Records from a data source:
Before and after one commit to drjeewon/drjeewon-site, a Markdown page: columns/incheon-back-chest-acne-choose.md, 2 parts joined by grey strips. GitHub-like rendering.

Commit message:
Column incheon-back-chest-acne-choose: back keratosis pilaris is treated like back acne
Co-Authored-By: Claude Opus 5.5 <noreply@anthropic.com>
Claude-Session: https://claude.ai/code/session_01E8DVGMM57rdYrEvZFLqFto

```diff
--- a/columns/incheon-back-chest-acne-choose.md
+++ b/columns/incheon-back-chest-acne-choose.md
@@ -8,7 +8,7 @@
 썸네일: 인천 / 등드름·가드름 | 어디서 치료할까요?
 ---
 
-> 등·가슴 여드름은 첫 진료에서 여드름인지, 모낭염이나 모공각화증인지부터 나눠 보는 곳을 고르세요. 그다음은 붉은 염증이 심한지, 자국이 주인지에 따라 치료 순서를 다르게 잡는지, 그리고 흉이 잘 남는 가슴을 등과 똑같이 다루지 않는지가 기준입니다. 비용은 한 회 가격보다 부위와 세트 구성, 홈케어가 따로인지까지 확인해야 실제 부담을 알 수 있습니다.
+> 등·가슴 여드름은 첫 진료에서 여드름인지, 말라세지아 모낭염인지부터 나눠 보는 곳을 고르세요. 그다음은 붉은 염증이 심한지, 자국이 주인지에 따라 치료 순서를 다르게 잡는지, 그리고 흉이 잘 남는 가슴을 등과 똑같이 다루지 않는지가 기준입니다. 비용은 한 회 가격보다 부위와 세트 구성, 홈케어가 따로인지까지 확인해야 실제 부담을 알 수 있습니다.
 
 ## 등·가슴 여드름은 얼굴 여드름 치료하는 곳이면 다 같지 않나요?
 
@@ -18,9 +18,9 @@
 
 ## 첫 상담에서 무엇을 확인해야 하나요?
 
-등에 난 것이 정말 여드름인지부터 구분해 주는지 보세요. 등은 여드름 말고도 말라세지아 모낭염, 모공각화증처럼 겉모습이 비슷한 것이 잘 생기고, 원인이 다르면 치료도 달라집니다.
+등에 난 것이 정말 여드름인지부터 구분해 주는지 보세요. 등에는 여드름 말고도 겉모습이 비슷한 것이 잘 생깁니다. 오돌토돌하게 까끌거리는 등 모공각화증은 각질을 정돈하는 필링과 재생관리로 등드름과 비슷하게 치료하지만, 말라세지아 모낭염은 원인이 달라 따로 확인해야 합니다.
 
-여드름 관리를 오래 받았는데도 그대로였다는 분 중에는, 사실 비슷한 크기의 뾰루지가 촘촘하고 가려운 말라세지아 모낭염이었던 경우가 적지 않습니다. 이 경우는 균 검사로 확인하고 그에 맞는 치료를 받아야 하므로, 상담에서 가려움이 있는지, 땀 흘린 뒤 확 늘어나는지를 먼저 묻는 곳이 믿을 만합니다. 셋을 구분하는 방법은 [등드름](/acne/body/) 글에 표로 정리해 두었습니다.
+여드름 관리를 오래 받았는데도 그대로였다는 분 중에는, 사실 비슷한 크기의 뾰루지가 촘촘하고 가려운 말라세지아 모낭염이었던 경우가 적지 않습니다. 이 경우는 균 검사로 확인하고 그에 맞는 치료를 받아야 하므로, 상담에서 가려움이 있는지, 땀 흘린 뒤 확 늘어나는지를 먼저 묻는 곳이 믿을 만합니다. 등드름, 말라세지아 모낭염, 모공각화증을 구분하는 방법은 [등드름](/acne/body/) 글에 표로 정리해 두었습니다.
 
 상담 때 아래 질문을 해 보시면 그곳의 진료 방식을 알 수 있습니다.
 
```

> WHAT TO PRODUCE
Which of the lines above hold the string "상담에서"? Copy each one.

> RESPONSE AREA
 ## 첫 상담에서 무엇을 확인해야 하나요?
-여드름 관리를 오래 받았는데도 그대로였다는 분 중에는, 사실 비슷한 크기의 뾰루지가 촘촘하고 가려운 말라세지아 모낭염이었던 경우가 적지 않습니다. 이 경우는 균 검사로 확인하고 그에 맞는 치료를 받아야 하므로, 상담에서 가려움이 있는지, 땀 흘린 뒤 확 늘어나는지를 먼저 묻는 곳이 믿을 만합니다. 셋을 구분하는 방법은 [등드름](/acne/body/) 글에 표로 정리해 두었습니다.
+여드름 관리를 오래 받았는데도 그대로였다는 분 중에는, 사실 비슷한 크기의 뾰루지가 촘촘하고 가려운 말라세지아 모낭염이었던 경우가 적지 않습니다. 이 경우는 균 검사로 확인하고 그에 맞는 치료를 받아야 하므로, 상담에서 가려움이 있는지, 땀 흘린 뒤 확 늘어나는지를 먼저 묻는 곳이 믿을 만합니다. 등드름, 말라세지아 모낭염, 모공각화증을 구분하는 방법은 [등드름](/acne/body/) 글에 표로 정리해 두었습니다.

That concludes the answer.